The Federal Trade Commission has issued a ruling against Intuit with regard to TurboTax, a popular tax online preparation service, finding that Intuit violated the FTC Act by engaging in deceptive advertising practices. The FTC issued a Complaint against Intuit in March 2022, due to the prominent “free” messaging used for TurboTax services, despite the small fraction of users eligible to use TurboTax services at no cost. Chief Administrative Law Judge D. Michael Chappell issued an Initial Decision in August 2023, which held that Intuit engaged in deceptive advertising in violation of the FTC Act. Intuit appealed.

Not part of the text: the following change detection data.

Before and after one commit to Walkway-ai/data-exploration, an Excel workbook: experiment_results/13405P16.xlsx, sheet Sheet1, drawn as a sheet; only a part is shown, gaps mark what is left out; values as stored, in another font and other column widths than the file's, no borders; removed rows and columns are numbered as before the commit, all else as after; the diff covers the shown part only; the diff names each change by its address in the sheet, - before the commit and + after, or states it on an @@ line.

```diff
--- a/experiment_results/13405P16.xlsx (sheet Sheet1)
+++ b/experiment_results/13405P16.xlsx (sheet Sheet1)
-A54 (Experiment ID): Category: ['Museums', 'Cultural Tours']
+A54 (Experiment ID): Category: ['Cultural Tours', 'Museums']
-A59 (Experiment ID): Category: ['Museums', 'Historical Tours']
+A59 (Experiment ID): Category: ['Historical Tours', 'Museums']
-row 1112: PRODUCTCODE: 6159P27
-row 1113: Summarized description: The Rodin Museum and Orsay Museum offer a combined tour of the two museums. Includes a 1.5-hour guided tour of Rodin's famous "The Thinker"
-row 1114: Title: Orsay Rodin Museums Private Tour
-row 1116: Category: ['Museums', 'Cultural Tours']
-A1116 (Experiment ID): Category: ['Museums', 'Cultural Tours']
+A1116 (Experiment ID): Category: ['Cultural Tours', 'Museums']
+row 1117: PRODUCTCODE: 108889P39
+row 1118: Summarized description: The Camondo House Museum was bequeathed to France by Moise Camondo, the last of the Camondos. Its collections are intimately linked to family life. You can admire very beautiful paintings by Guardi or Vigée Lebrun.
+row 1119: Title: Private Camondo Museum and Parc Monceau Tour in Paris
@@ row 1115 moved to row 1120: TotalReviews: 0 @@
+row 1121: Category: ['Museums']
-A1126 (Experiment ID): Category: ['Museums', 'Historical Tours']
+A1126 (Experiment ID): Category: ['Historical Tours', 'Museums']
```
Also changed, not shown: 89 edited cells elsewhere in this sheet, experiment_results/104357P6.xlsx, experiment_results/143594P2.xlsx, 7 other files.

Intuit offers several financial service brands, including TurboTax. TurboTax is the most widely used “do-it-yourself” online tax preparation service. For years, Intuit has advertised that TurboTax is “free” through television commercials, online ads, email marketing, the TurboTax website, and several other mediums. However, the free version of TurboTax is limited to a narrow subset of consumers who have simple tax returns, defined by Intuit to include or exclude specific tax situations. Ineligible consumers are prompted to pay a fee to upgrade to a paid version of TurboTax after entering disqualifying information. Intuit argued that its “free” messaging in advertisements was modified by references to the free edition of TurboTax, disclaimers that applied only to “simple tax returns,” and messaging that directed consumers to the website for more information.

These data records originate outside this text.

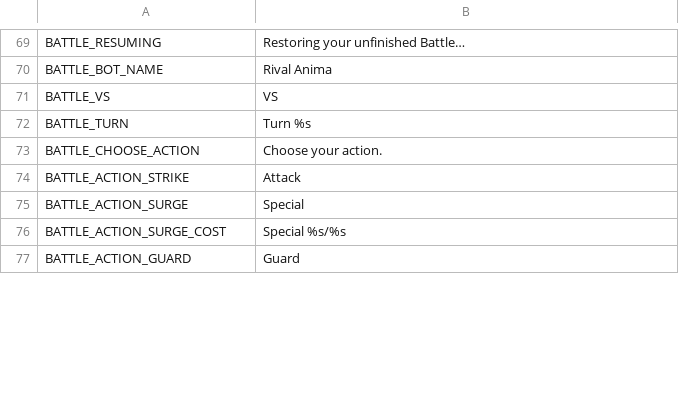
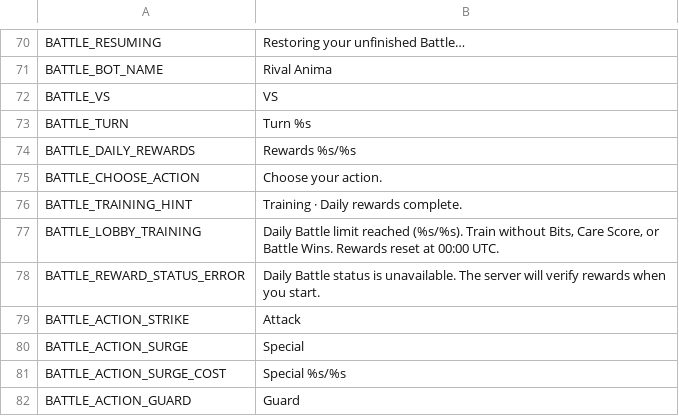
Before and after one commit to ryansetia1/Scanima, a CSV file: game/locales/ui.csv, drawn as a sheet; only a part is shown, gaps mark what is left out; the diff covers the shown part only.

Commit message:
Enhance battle mechanics and UI feedback in Scanima.
Updated the battle system to enforce a limit of three progression rewards per account per day, transitioning subsequent victories into a Training mode without rewards. Adjusted UI elements to reflect this change, including contextual feedback in the lobby and battle views. Enhanced the battle status endpoint to provide daily reward information, ensuring players are informed of their progress. Revised documentation to clarify the new reward structure and updated tests to validate the integrity of the battle mechanics and user interactions.

```diff
--- a/game/locales/ui.csv
+++ b/game/locales/ui.csv
@@ -72,3 +73,7 @@ BATTLE_VS,"VS"
 BATTLE_TURN,"Turn %s"
+BATTLE_DAILY_REWARDS,"Rewards %s/%s"
 BATTLE_CHOOSE_ACTION,"Choose your action."
+BATTLE_TRAINING_HINT,"Training · Daily rewards complete."
+BATTLE_LOBBY_TRAINING,"Daily Battle limit reached (%s/%s). Train without Bits, Care Score, or Battle Wins. Rewards reset at 00:00 UTC."
+BATTLE_REWARD_STATUS_ERROR,"Daily Battle status is unavailable. The server will verify rewards when you start."
 BATTLE_ACTION_STRIKE,"Attack"
```
Also changed, not shown: 4 added rows and 3 edited cells elsewhere in this file, 16 other files.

First, the Commission addressed whether Intuit’s advertising is deceptive. The Commission found that on its face, reasonable consumers would believe from Intuit ads that they can file their taxes for free with TurboTax. Specifically, Intuit’s advertisements that used taglines such as “free, free, free,” “at least your taxes are free,” and “that’s right, TurboTax Free Edition is free,” expressly or strongly implied to consumers that they could file taxes for free using TurboTax. Further, the Commission rejected Intuit’s disclosure argument, finding that the additional elements in Intuit’s advertising failed to modify the overall conveyed message. The Commission relied on the fact that a portion of Intuit’s advertisements did not include the additional elements, and many advertisements did not reference a specific TurboTax product, instead referencing Turbo Tax free, which is not a product, or Absolute Zero, a promotional offer.

In addition, the Commission found that Intuit’s disclaimers were too inconspicuous to disclose anything because the “simple returns” and “see details” or “see if you qualify” disclosures were in small print, at the bottom of the screen, and appeared in a rapid cadence. Lastly, the Commission analyzed the “simple tax returns only” language, and found it ambiguous due to the common meaning of simple as easy and evidence that consumers did not understand the disclaimers. The Commission emphasized that when using “free” language, disclaimers must be clear and conspicuous.

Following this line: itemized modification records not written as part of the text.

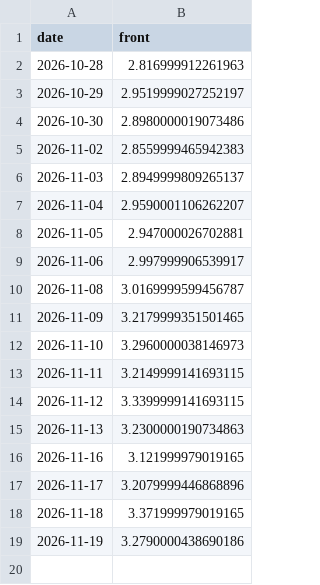
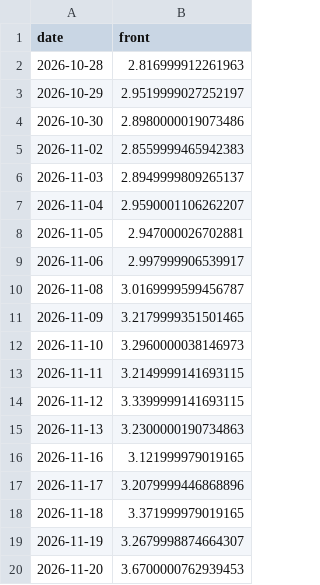
Before and after one commit to cathykam2006/ne-gas-power-pcm, a CSV file: data/live/nymex_front.csv, drawn as a sheet.

```diff
--- a/data/live/nymex_front.csv
+++ b/data/live/nymex_front.csv
@@ -18,2 +18,3 @@ date,front
 2026-11-18,3.371999979019165
-2026-11-19,3.2790000438690186
+2026-11-19,3.2679998874664307
+2026-11-20,3.6700000762939453
```
Also changed, not shown: data/live/isone_fuelmix.csv, data/live/isone_load.csv, 9 other files.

The Commission issued a Final Order that prohibits Intuit from using “free messaging” unless the goods or services are free to all consumers, or Intuit meets disclosure requirements listed in the Final Order. The Final Order also prohibits Intuit from making additional misrepresentations.

Important Takeaways: The Commission noted how powerful “free” messaging is in advertising. “A ‘free’ message is extremely powerful and that, as a result, the need for an advertiser to provide clear and conspicuous disclosures of any limitations or conditions is particularly strong.” Companies should exercise caution when using “free” messaging in advertising or it could cost.

The opinion is available here.

This article summarizes aspects of the law and does not constitute legal advice. For legal advice for your situation, you should contact an attorney.

Sign up

Ideas & Insights